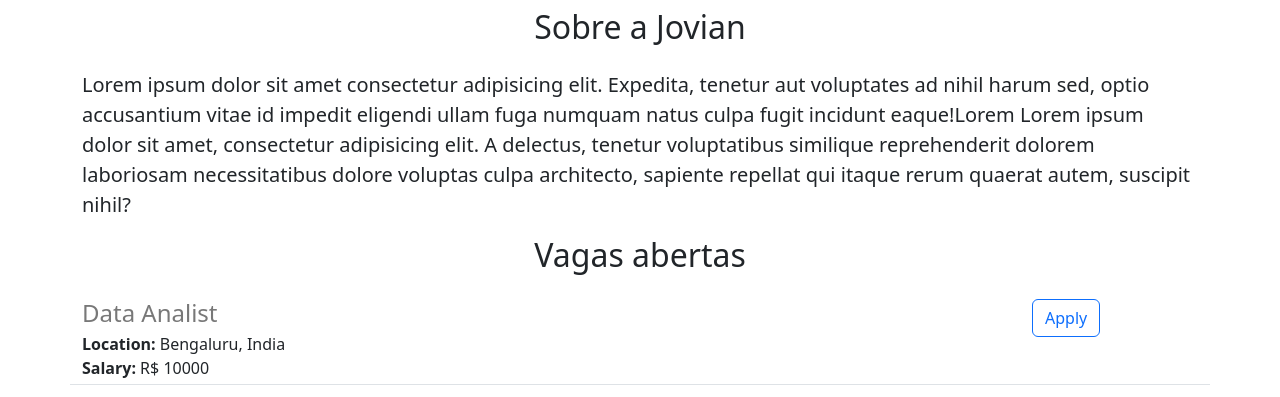
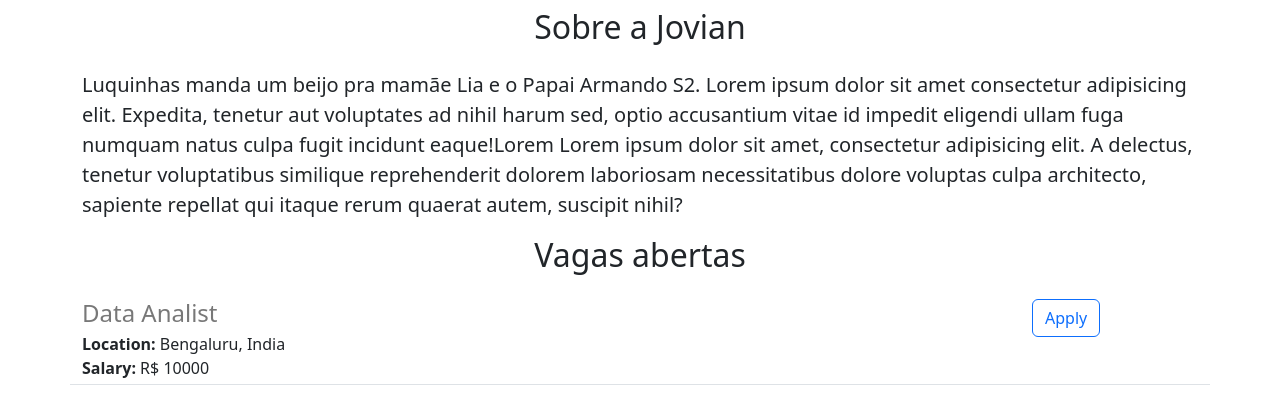
Before and after one commit to Lucasacademico/jovian-carrer-website, a Flask app: page / in a window 1280 px wide. Shown: the part 440-837 px from the top of the page. Run offline with Flask 3, Linux system fonts and the light colour scheme.

Commit message:
apenas um teste

```diff
--- a/templates/home.html
+++ b/templates/home.html
@@ -21,7 +21,9 @@
         <h1 class="text-center mt-2 mb-4">{{company_name}} Carrers</h1>
         <img class="img-fluid" id="banner" src="../static/banner.jpg" height='320'>
         <h2 class="text-center mt-2 mb-4">Sobre a Jovian</h2>
-        <p class="lead">Lorem ipsum dolor sit amet consectetur adipisicing elit. Expedita, tenetur aut voluptates ad
+        <p class="lead">
+            Luquinhas manda um beijo pra mamãe Lia e o Papai Armando S2.
+            Lorem ipsum dolor sit amet consectetur adipisicing elit. Expedita, tenetur aut voluptates ad
             nihil harum sed,
             optio accusantium vitae id impedit eligendi ullam fuga numquam natus culpa fugit incidunt eaque!Lorem Lorem
             ipsum dolor sit amet, consectetur adipisicing elit. A delectus, tenetur voluptatibus similique reprehenderit
```
Also changed, not shown: README.md.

→ **WORK ITEM**
In the entries above, how many lines include the word "center"? Give only that number.

→ **RESPONSE BELOW**
2